An All-Parties Conference (APC) took place on Sunday. Hosted by Pakistan People’s Party (PPP) chief Bilawal Bhutto-Zardari, the moot was attended by all major opposition parties.
Former president Asif Ali Zardari and Pakistan Muslim League-Nawaz (PML-N) supremo Mian Nawaz Sharif addressed the conference via video link. PML-N President Shehbaz Sharif, Vice President Maryam Nawaz, Jamiat Ulema-e-Islam-Fazl (JUI-F) chief Maulana Fazlur Rehman, Mahmood Khan Achakzai of the Pakhtunkhwa Milli Awami Party (PkMAP), Mohsin Dawar and several other opposition leaders also participated.
It was, however, Nawaz’s speech that set the tone, reflecting in the APC’s joint resolution.
Just days ago, the APC was being dismissed as just another show without much substance but the former prime minister’s speech changed that perception. The foremost reason why the APC was being dubbed a mere show was due to the opposition’s failure in the Senate (no-confidence move) and the passage of the recent FATF bills in the joint session despite protests. The opposition may not have been successful in these two endeavours but they seem to be on a mission now and they want to do it before the Senate elections in March 2021.
Nawaz said their struggle is not against Imran Khan but against those who brought Imran Khan to power by manipulating the elections. He said there is now a parallel government because there is “a state above the state now”.
The 26-point charter of demands by the APC announced the formation of the Pakistan Democratic Movement (PDM), which will be an anti-government movement. APC resolution states that the establishment’s role in politics must end. All state institutions should stay within their constitutional limitations.

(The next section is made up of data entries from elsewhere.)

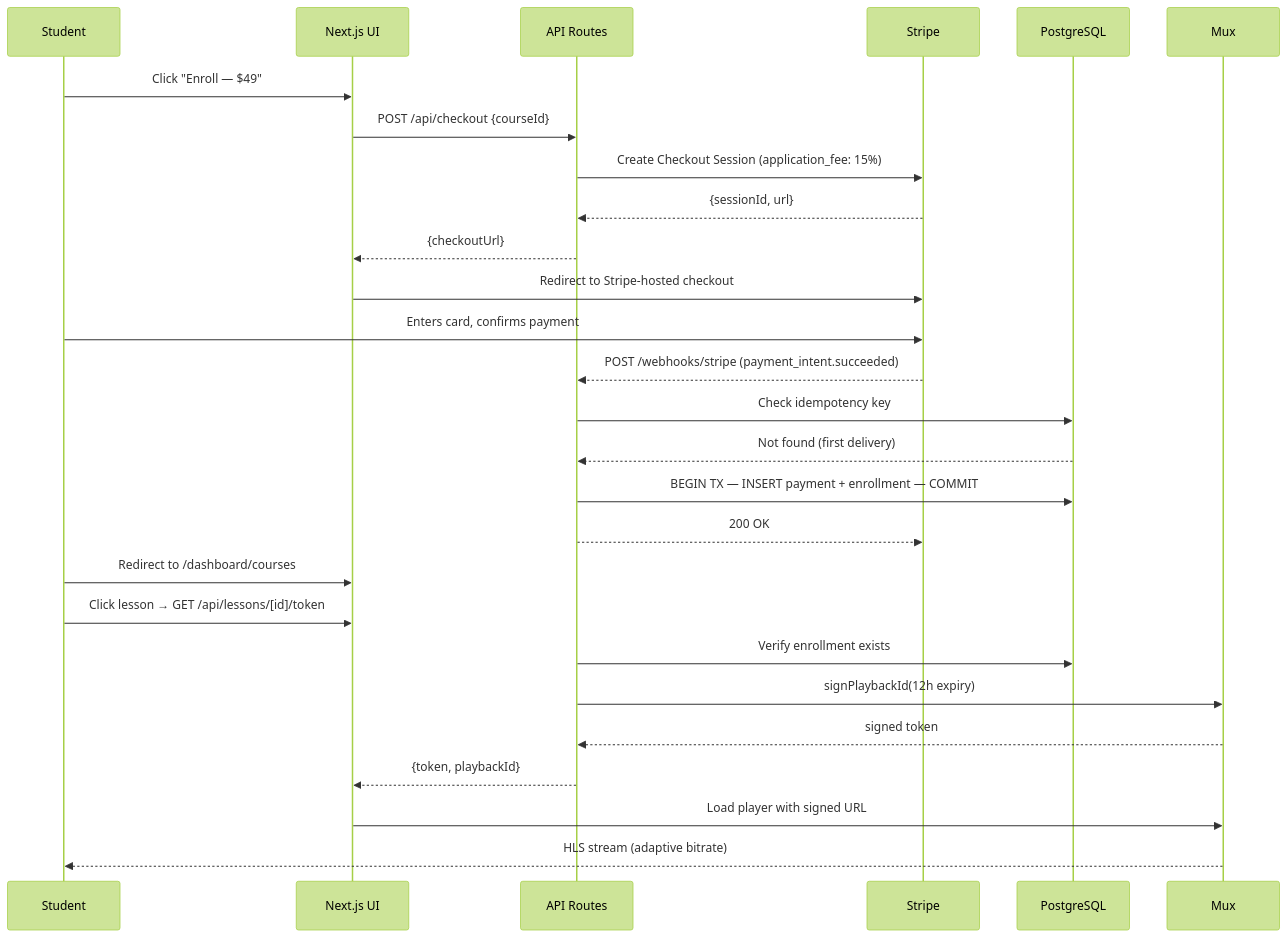
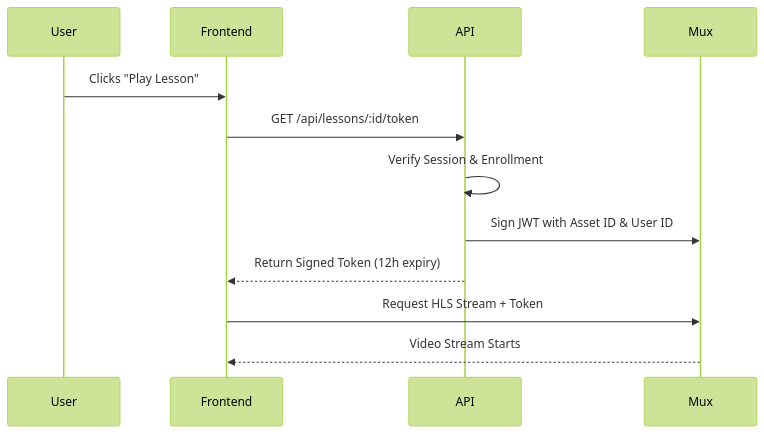
One commit to moses-Dera/learny changed the second of 4 diagrams in CASE_STUDY.mdx. Above: the diagram before and after it, drawn with Mermaid (forest theme). The commit also changed other lines of this file and 97 other files, not shown here.

Commit message:
feat: implement initial LMS platform architecture, core authentication, course management, and routing infrastructure

````diff
--- a/CASE_STUDY.mdx
+++ b/CASE_STUDY.mdx
@@ -168,30 +94,15 @@
 ```mermaid
 sequenceDiagram
-    participant S as Student
-    participant UI as Next.js UI
-    participant API as API Routes
-    participant Stripe
-    participant DB as PostgreSQL
+    participant User
+    participant Frontend
+    participant API
     participant Mux
 
-    S->>UI: Click "Enroll — $49"
-    UI->>API: POST /api/checkout {courseId}
-    API->>Stripe: Create Checkout Session (application_fee: 15%)
-    Stripe-->>API: {sessionId, url}
-    API-->>UI: {checkoutUrl}
-    UI->>Stripe: Redirect to Stripe-hosted checkout
-    S->>Stripe: Enters card, confirms payment
-    Stripe-->>API: POST /webhooks/stripe (payment_intent.succeeded)
-    API->>DB: Check idempotency key
-    DB-->>API: Not found (first delivery)
-    API->>DB: BEGIN TX — INSERT payment + enrollment — COMMIT
-    API-->>Stripe: 200 OK
-    S->>UI: Redirect to /dashboard/courses
-    S->>UI: Click lesson → GET /api/lessons/[id]/token
-    API->>DB: Verify enrollment exists
-    API->>Mux: signPlaybackId(12h expiry)
-    Mux-->>API: signed token
-    API-->>UI: {token, playbackId}
-    UI->>Mux: Load player with signed URL
-    Mux-->>S: HLS stream (adaptive bitrate)
+    User->>Frontend: Clicks "Play Lesson"
+    Frontend->>API: GET /api/lessons/:id/token
+    API->>API: Verify Session & Enrollment
+    API->>Mux: Sign JWT with Asset ID & User ID
+    API-->>Frontend: Return Signed Token (12h expiry)
+    Frontend->>Mux: Request HLS Stream + Token
+    Mux-->>Frontend: Video Stream Starts
 ```
````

It also mentions how media is facing the worst censorship, the opposition demands that accountability of Lt Gen (r) Asim Bajwa be ensured, among other things.
The way the government has reacted to the APC and especially Nawaz’s speech shows there is panic among their ranks. From calling the APC “a flimsy attempt to put pressure on the government to back off on accountability” to asking institutions to take notice of Nawaz’s speech, it is quite evident that the opposition has unnerved the government.

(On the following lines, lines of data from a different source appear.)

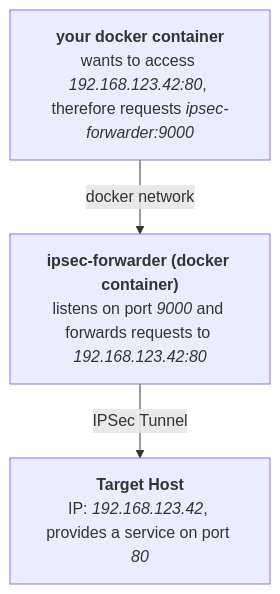
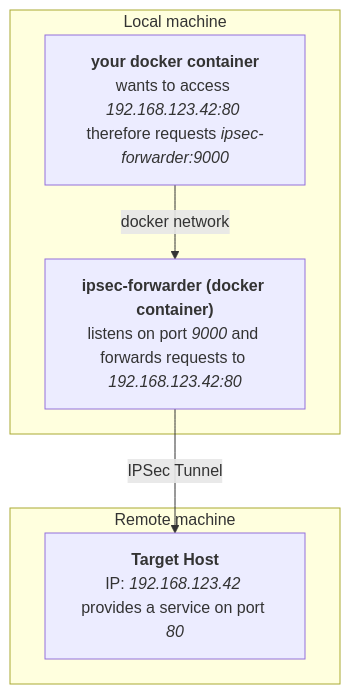
One commit to knrdl/ipsec-forwarder changed the diagram in README.md. Above: the diagram before and after it, drawn with Mermaid. The commit also changed other lines of this file, not shown here.

````diff
--- a/README.md
+++ b/README.md
@@ -7,9 +7,16 @@
 ```mermaid
 graph TB
-a[<b>your docker container</b><br>wants to access <i>192.168.123.42:80</i>, therefore requests <i>ipsec-forwarder:9000</i>]
+a[<b>your docker container</b><br>wants to access <i>192.168.123.42:80</i> therefore requests <i>ipsec-forwarder:9000</i>]
 b["<b>ipsec-forwarder (docker container)</b><br>listens on port <i>9000</i> and forwards requests to <i>192.168.123.42:80</i>"]
-c[<b>Target Host</b><br>IP: <i>192.168.123.42</i>, provides a service on port <i>80</i>]
+c[<b>Target Host</b><br>IP: <i>192.168.123.42</i> provides a service on port <i>80</i>]
 
+subgraph Local machine
 a-->|docker network| b
+end
+
+subgraph Remote machine
+c
+end
+
 b-->|IPSec Tunnel| c
 ```
````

The opposition has also given a roadmap and an action plan for the future. From countrywide protests starting soon to resignations from assemblies to vote of no-confidence to a long march in January, the opposition says all democratic options to get rid of the government are on the cards.
It seems that the opposition has decided to finally get serious. It remains to be seen how it all pans out and whether they will give real tough time to the government in the coming weeks and months. But the opposition cannot be written off.